From grocery shopping to packing, lists are helpful for many aspects of life. Retirement is no different. In fact, a checklist for retirement planning can help you prepare for this important phase of life with more confidence.
You may think if you have a 401(k) and an IRA, you have no need to come up with a retirement checklist. Unfortunately, that will only lead to struggles come retirement age. Planning for retirement takes work. It requires looking at things like where you want to live and things you want to do with your newfound freedom.
If you’re part of the 10,000 baby boomers who reach retirement age each day or are a few years away from it, here’s what to include on your checklist to smooth the transition.
1. Get your investments aligned.
Planning is a significant part of investing. Flying blind with investing leaves you prone to making decisions that can sabotage your long-term goals. This is rarely more important than when approaching retirement, especially in light of market turbulence.

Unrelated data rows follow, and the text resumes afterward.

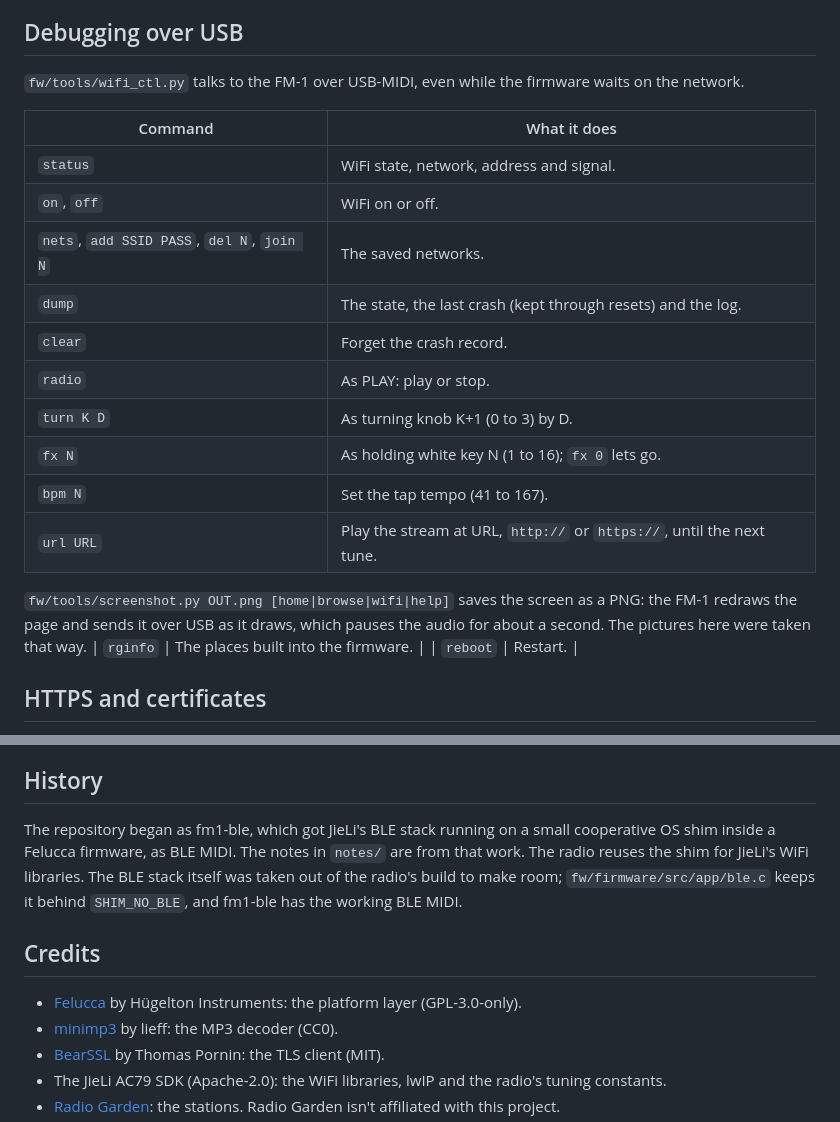
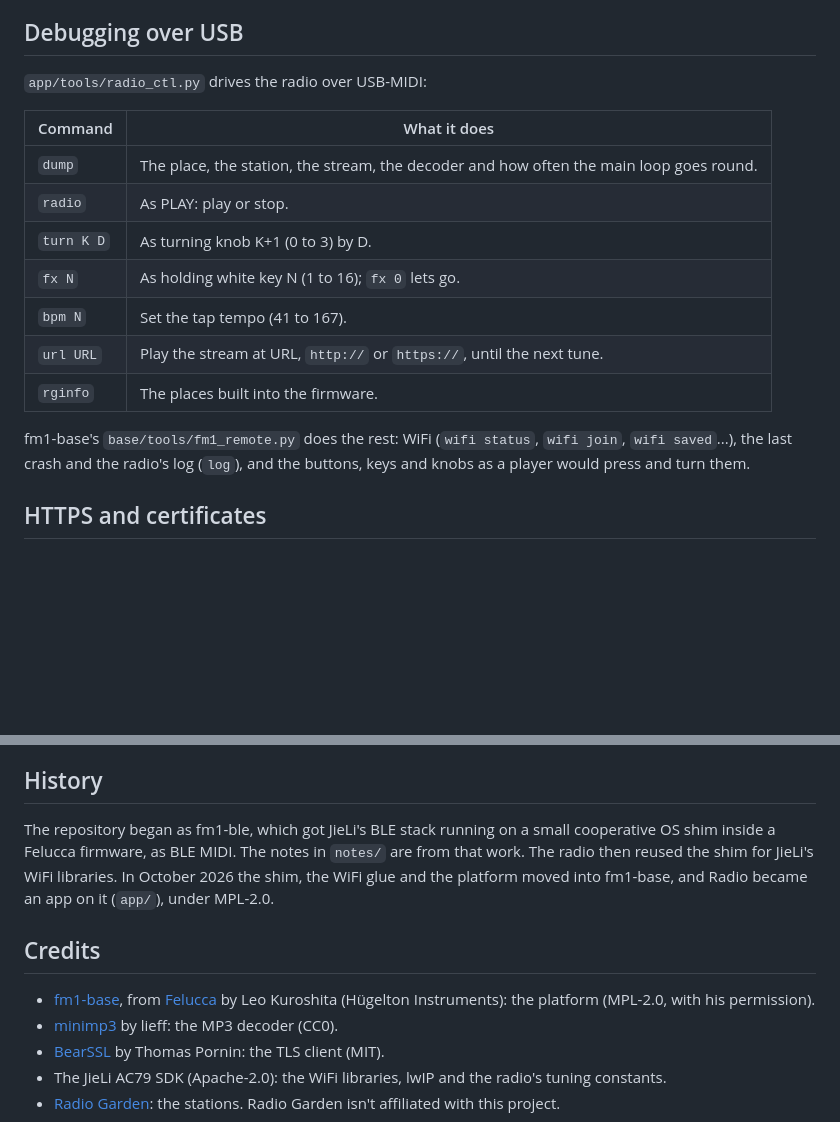
Before and after one commit to charlesvestal/fm1-radio, a Markdown page: README.md, 2 parts joined by grey strips. Drawn GitHub-style; blank space fills up the shorter version.

```diff
--- a/README.md
+++ b/README.md
@@ -175,26 +166,20 @@ quarter second, so below about 108 BPM the 1/8 stutter plays a 1/16 instead.
 
 ## Debugging over USB
 
-`fw/tools/wifi_ctl.py` talks to the FM-1 over USB-MIDI, even while the firmware waits on the network.
+`app/tools/radio_ctl.py` drives the radio over USB-MIDI:
 
 | Command | What it does |
 |---|---|
-| `status` | WiFi state, network, address and signal. |
-| `on`, `off` | WiFi on or off. |
-| `nets`, `add SSID PASS`, `del N`, `join N` | The saved networks. |
-| `dump` | The state, the last crash (kept through resets) and the log. |
-| `clear` | Forget the crash record. |
+| `dump` | The place, the station, the stream, the decoder and how often the main loop goes round. |
 | `radio` | As PLAY: play or stop. |
 | `turn K D` | As turning knob K+1 (0 to 3) by D. |
 | `fx N` | As holding white key N (1 to 16); `fx 0` lets go. |
 | `bpm N` | Set the tap tempo (41 to 167). |
 | `url URL` | Play the stream at URL, `http://` or `https://`, until the next tune. |
+| `rginfo` | The places built into the firmware. |
 
-`fw/tools/screenshot.py OUT.png [home|browse|wifi|help]` saves the screen as a PNG: the FM-1 redraws
-the page and sends it over USB as it draws, which pauses the audio for about a second. The pictures
-here were taken that way.
-| `rginfo` | The places built into the firmware. |
-| `reboot` | Restart. |
+fm1-base's `base/tools/fm1_remote.py` does the rest: WiFi (`wifi status`, `wifi join`, `wifi saved`...), the last
+crash and the radio's log (`log`), and the buttons, keys and knobs as a player would press and turn them.
 
 ## HTTPS and certificates
 
@@ -302,15 +233,15 @@ about 138 of 144 KB on HTTPS, leaving about 9 KB of slack.
 
 ## History
 
-The repository began as fm1-ble, which got JieLi's BLE stack running on a small cooperative OS shim
-inside a Felucca firmware, as BLE MIDI. The notes in `notes/` are from that work. The radio reuses the
-shim for JieLi's WiFi libraries. The BLE stack itself was taken out of the radio's build to make room;
-`fw/firmware/src/app/ble.c` keeps it behind `SHIM_NO_BLE`, and fm1-ble has the working BLE MIDI.
+The repository began as fm1-ble, which got JieLi's BLE stack running on a small cooperative OS shim inside a
+Felucca firmware, as BLE MIDI. The notes in `notes/` are from that work. The radio then reused the shim for JieLi's
+WiFi libraries. In October 2026 the shim, the WiFi glue and the platform moved into fm1-base, and Radio became an
+app on it (`app/`), under MPL-2.0.
 
 ## Credits
 
-- [Felucca](https://github.com/hugelton/Felucca) by Hügelton Instruments: the platform layer
-  (GPL-3.0-only).
+- [fm1-base](https://github.com/charlesvestal/fm1-base), from [Felucca](https://github.com/hugelton/Felucca) by
+  Leo Kuroshita (Hügelton Instruments): the platform (MPL-2.0, with his permission).
 - [minimp3](https://github.com/lieff/minimp3) by lieff: the MP3 decoder (CC0).
 - [BearSSL](https://www.bearssl.org) by Thomas Pornin: the TLS client (MIT).
 - The JieLi AC79 SDK (Apache-2.0): the WiFi libraries, lwIP and the radio's tuning constants.
```
Also changed, not shown: other parts of README.md (+31 -94 lines).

The best way to manage this is with a well thought out plan. “Long-term investors should establish an investment policy statement and follow it,” says Robert Johnson, Ph.D., CFA®, CAIA®, CLF®, professor of finance at Creighton University. “It’s a written document that clearly sets out a client’s return objectives and risk tolerance over that client’s relevant time horizon, along with applicable constraints such as liquidity needs and tax circumstances.”
Think of this investment plan as a document to guide your investment decisions as you approach retirement. It should also include all of your investments, such as:
- 401(k) plans
It’s often best to meet with a licensed financial advisor to come up with such a plan, typically 5-10 years before retirement. An advisor can provide objective advice that’s not led by emotion — well worth the cost.
2.Kill your debt.
Debt is restrictive, especially high-interest consumer debt. It not only keeps you from reaching goals, but consumes much of your income. Ridding yourself of debt becomes of utmost importance as you approach retirement. If you have no plans to work during retirement years, debt will be a drag on your cash flow.
As you look at your retirement picture, list all of your debts. Write out each amount and the interest rate of each debt. Then, plan out how you’ll pay off each debt. This will help determine if you need to stay in the workforce longer or make your goals a little more realistic.
3. Make a plan for health care costs.
There’s no debating how expensive health care is. You don’t want to overlook this expense as you approach retirement. Fidelity reported the average 65-year-old couple needed $280,000 to cover medical and health care costs in 2018.
You’ll likely need more to cover these expenses in future years. Making this number more problematic is it can be highly unpredictable. Assess what your needs will be and how best to mitigate your costs.
Consider some of the following to help lower costs:
- Buying long-term care insurance
- Maxing out your HSA
- Taking preventive steps now
Don’t forget to look at your life insurance coverage if you have family members who may need financial assistance upon your passing.
4. Know your spending needs.
Like the rest of life, retirement is about the lifestyle you want to keep. Having a budget for your spending is vital as you plan for retirement. You may think you don’t overspend and have no need for a budget as you approach retirement.
Not true. “Retirees often change their spending patterns dramatically and actually spend more in retirement than they did pre-retirement. The changes most often take place in travel and leisure spending,” says Johnson.
Key in this is knowing your goals for retirement. You may want to travel more. You may want to enjoy things you didn’t have a chance to experience during your working years.
A budget helps you honestly plan for those things.
Johnson recommends asking retired friends how they spend. “Near-retirees need to be honest about their budget, and one of the best ways is to talk to people who are retired about their spending patterns,” he says. Think of it as arming yourself with wisdom. The more you know about how you’ll spend, the better you can plan for it and enjoy what you want.
5. Don’t wait on Social Security.
Many people approaching retirement want to know the best age to start taking Social Security benefits. The answer depends on several variables and varies for each person. You may want to speak with your advisor to determine how benefits will fit in with your overall plan and assets.
Keep in mind it’s best to apply up to four months before you want to start taking benefits. Here’s what you’ll need to apply for benefits. Applying that far out ensures you have everything in order and you can start receiving benefits in a timely manner.
Planning for retirement takes a lot of work. Don’t let it overwhelm you to the point of inaction. With a little planning and help from a licensed advisor, you can set yourself up for success and an enjoyable retirement.